Abram wasn’t a missionary bringing God to the Holy Land. He was a pilgrim moving to a region where God was already worshipped. There was already a king-priest in Salem whose name was Melchizedek. He blessed Abram, and Abram paid him tribute (Genesis 14:18-20). After Abram had demonstrated his faith, God made him a solemn promise. The nature of that promise, and how it is to be understood, is at the root of this discussion.
Investigating the evidence
1. The Promise to Abram was Unconditional
Abram doesn’t see any reasonable possibility of he and his wife Sarah conceiving a child. They are both well on in years. So he imagines that God will establish descendants through his household manager (Genesis 15:3). God firmly rejects that idea, but Abram pressed further, saying he wanted assurance, since the idea seemed so unlikely. So God made a formal covenant promise to Abram. He gave him His word.
The essence of God’s promise is found in Genesis 15:18
On that day the Lord made a covenant with Abram, saying, “To your offspring I give this land, from the river of Egypt to the great river, the river Euphrates.”

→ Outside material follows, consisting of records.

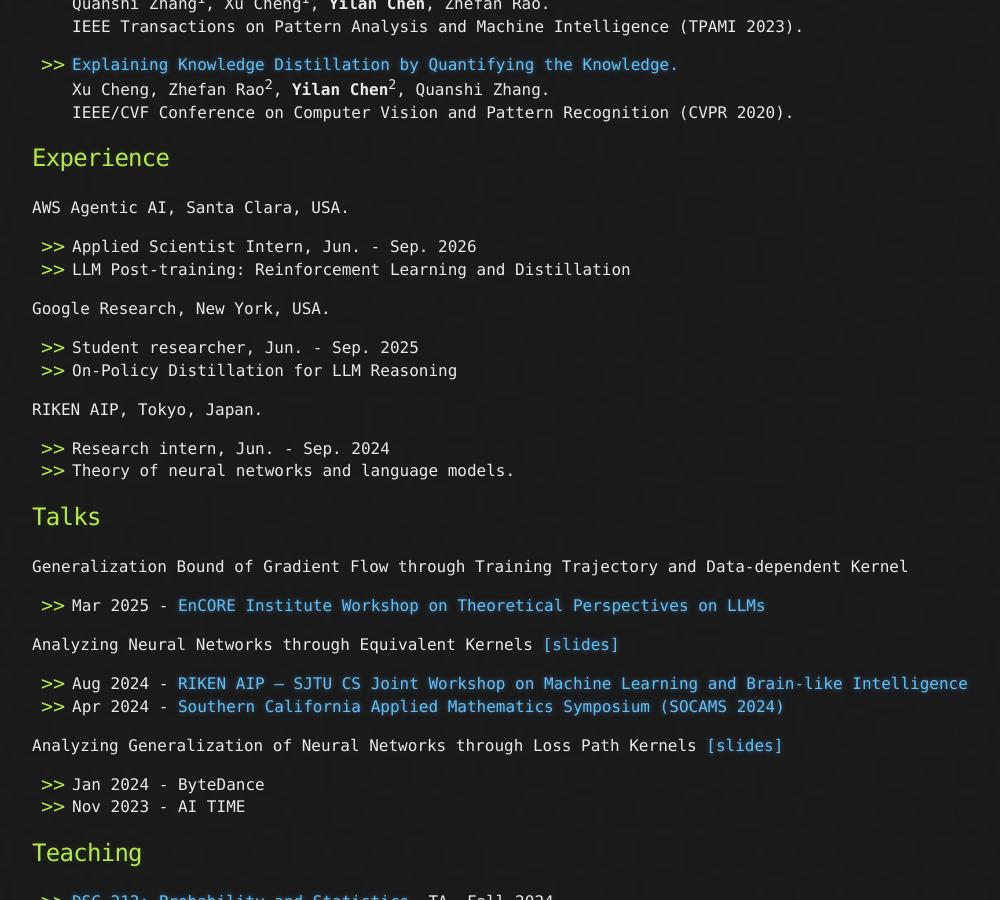
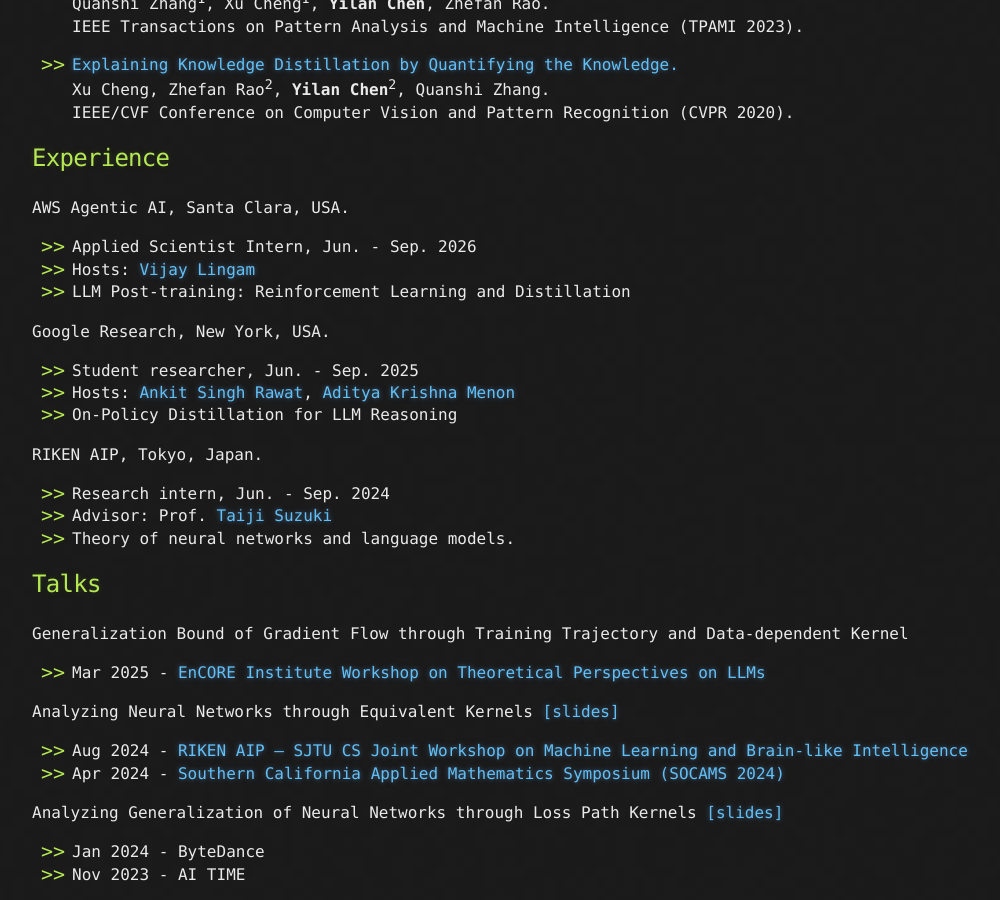
Before and after one commit to yilanchen6/yilanchen6.github.io, a Jekyll site: the page built from index.md, in a window 1280 px wide and 900 px high, scrolled down 2094 px. Shown: the whole window, without its empty margins (108-1108 px from the left). Built offline with Jekyll 4.4.1, drawn with Linux system fonts in a browser that asks for light colours.

Commit message:
Update index.md

```diff
--- a/index.md
+++ b/index.md
@@ -126,14 +126,17 @@ IEEE/CVF Conference on Computer Vision and Pattern Recognition (CVPR 2020).
 ## Experience
 AWS Agentic AI, Santa Clara, USA.<br>
 - Applied Scientist Intern, Jun. - Sep. 2026
+- Hosts: [Vijay Lingam](https://www.amazon.science/author/vijay-lingam)
 - LLM Post-training: Reinforcement Learning and Distillation
 
 Google Research, New York, USA.<br>
 - Student researcher, Jun. - Sep. 2025
+- Hosts: [Ankit Singh Rawat](https://ankitsrawat.github.io/home/), [Aditya Krishna Menon](https://akmenon.github.io/)
 - On-Policy Distillation for LLM Reasoning
 
 RIKEN AIP, Tokyo, Japan.<br>
 - Research intern, Jun. - Sep. 2024
+- Advisor: Prof. [Taiji Suzuki](https://ibis.t.u-tokyo.ac.jp/suzuki/)
 - Theory of neural networks and language models.
 
 <!-- ## Notes
```
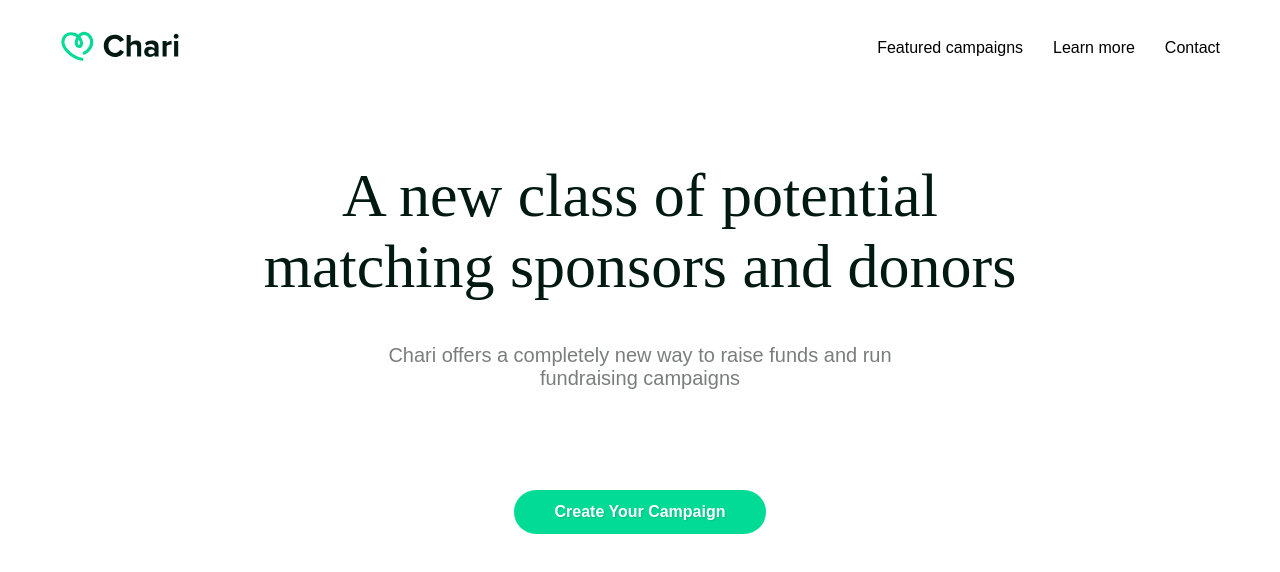
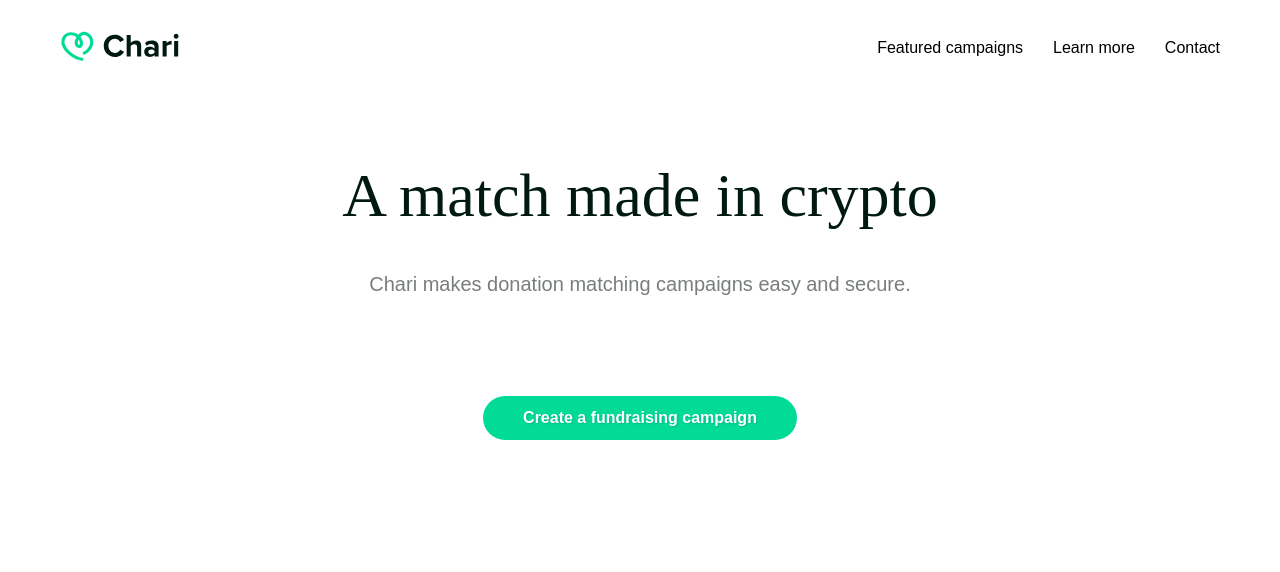
Before and after one commit to DecentLabs/chari, a React (Create React App) app in the folder client/: page / in a window 1280 px wide. Shown: the top 572 px of the page. Built offline with nearby package versions, Linux system fonts and the light colour scheme; a web font is replaced by a local one.

Commit message:
improve homepage labels

```diff
--- a/client/src/views/Home.js
+++ b/client/src/views/Home.js
@@ -16,12 +16,12 @@ function Home (props) {
   return (
     <div className={styles.home}>
       <header>
-        <h1 className="title">A new class of potential <br/>matching sponsors and donors</h1>
-        <p className="big">Chari offers a completely new way to raise funds and run <br/>fundraising campaigns</p>
+        <h1 className="title">A match made in crypto</h1>
+        <p className="big">Chari makes donation matching campaigns easy and secure.</p>
       </header>
 
       <NavLink to="/campaign/deploy">
-        <Button onClick={connectWeb3}>Create Your Campaign</Button>
+        <Button onClick={connectWeb3}>Create a fundraising campaign</Button>
       </NavLink>
     </div>
   )
```
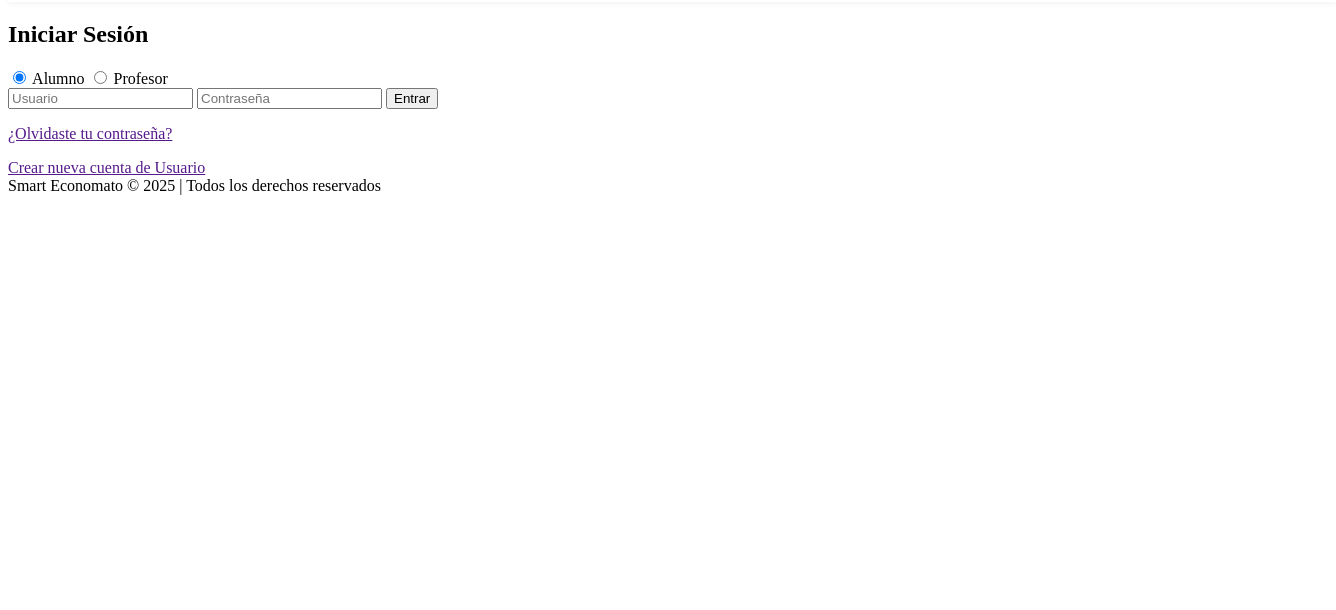
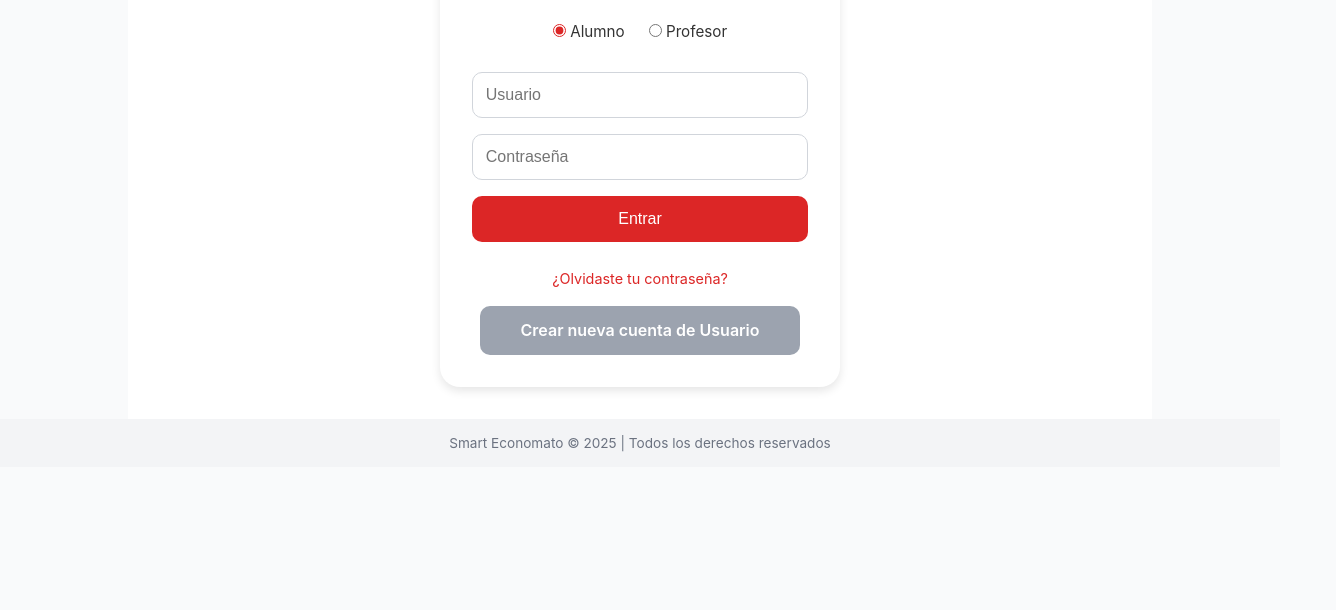
Before and after one commit to lorena-fudel/entrega-template-basico-dor, a plain HTML site: page index.html in a window 1280 px wide. Shown: the part 190-800 px from the top of the page, 1336 px wide, since content can reach past the window. Drawn offline with Linux system fonts and the light colour scheme; the site is published under a folder, as on GitHub Pages, so addresses that start at the root find nothing.

Commit message:
cambios en las rutas de las carpetas de estilos

```diff
--- a/index.html
+++ b/index.html
@@ -6,11 +6,11 @@
   <title>Login | Smart Economato</title>
 
   <!-- CSS separados -->
-  <link rel="stylesheet" href="./css/styleHeader.css" />
-  <link rel="stylesheet" href="/css/styleMain.css" />
-  <link rel="stylesheet" href="/css/styleFooter.css" />
-  <link rel="stylesheet" href="/css/responsive.css" />
-  <link rel="stylesheet" href="/css/panelLogin.css" />
+  <link rel="stylesheet" href="css/styleHeader.css" />
+  <link rel="stylesheet" href="css/styleMain.css" />
+  <link rel="stylesheet" href="css/styleFooter.css" />
+  <link rel="stylesheet" href="css/responsive.css" />
+  <link rel="stylesheet" href="css/panelLogin.css" />
 
 </head>
 
```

There were no conditions attached to the promise – no “if you do this…then I will do that.” God’s promise was a simple statement of intention: “here’s what I’m going to do…no strings attached.”
2. The Promise to Abram was Unilateral
Abram was passive when the promise was established. He wasn’t required to do anything or say anything, or commit to anything at all. He was asleep. The gift of land and descendants was made on God’s initiative and was based on God’s reputation. It was by grace on account of Abram’s faith. And it was Abram’s faith in the promise that established him among the righteous.
Later there would be a sign of the covenant promise – circumcision; but this came after the promise was made and after it was formally ratified. In the same way, we as Christians show signs of our promise of salvation through baptism or confirmation after the promise has been made real in our lives through faith.
Our promise isn’t nullified by disobedience on our part. That was also true for Abram and his offspring. The unilateral terms of the covenant were stressed even after his son Isaac had sinned.
3. The Promise to Abraham is Eternal
In Genesis 17:5-8 we see Abram’s name changed to Abraham (“father of many”), and the promise is once again stated. But note in verses 7, 13, and 19 that it is described as an everlasting covenant. This is reiterated in David’s song of thanks when the Ark was brought into Jerusalem (1 Chronicles 16:14-18) and again in Psalm 105:7-11.
In Revelation chapters 7 and 14 we read of 144,000 specifically from the ethnic nation of Israel. The separate identity of those saints is clearly expressed in John’s vision. They are a distinct unit of people singled out in the text.
In A Nutshell
A hypothetical case: I give a house to my daughter (I did say it was hypothetical). The deed is given to her, it’s hers to live in. Even if she makes bad choices and goes to prison, the house is still hers. While she’s in prison she can’t enjoy the benefit of the house. Nevertheless I gave it to her without conditions, there were no strings attached. It will remain hers. Israel might make bad choices and forfeit the enjoyment of the land, but the ancient deed is still in effect. When she accepts her Messiah, she will always have a home to return to.
If God makes a promise, He keeps it. Around four thousand years ago, God promised Abraham that he would be the father of a great multitude and they would always have a land to go home to. God is clearly free to do more than that promise (such as the mystery of the gentile Church), but He is bound by His own reputation not to do less than that promise.
Dr Terry Boyle servers as Pastor for Insight for Living UK. Although he began his professional life as a biochemist, Terry holds a Th.M. in Pastoral Ministry and a Ph.D. in Biblical Studies from Dallas Theological Seminary in Dallas, Texas.
Follow Terry Boyle and IFL UK on Facebook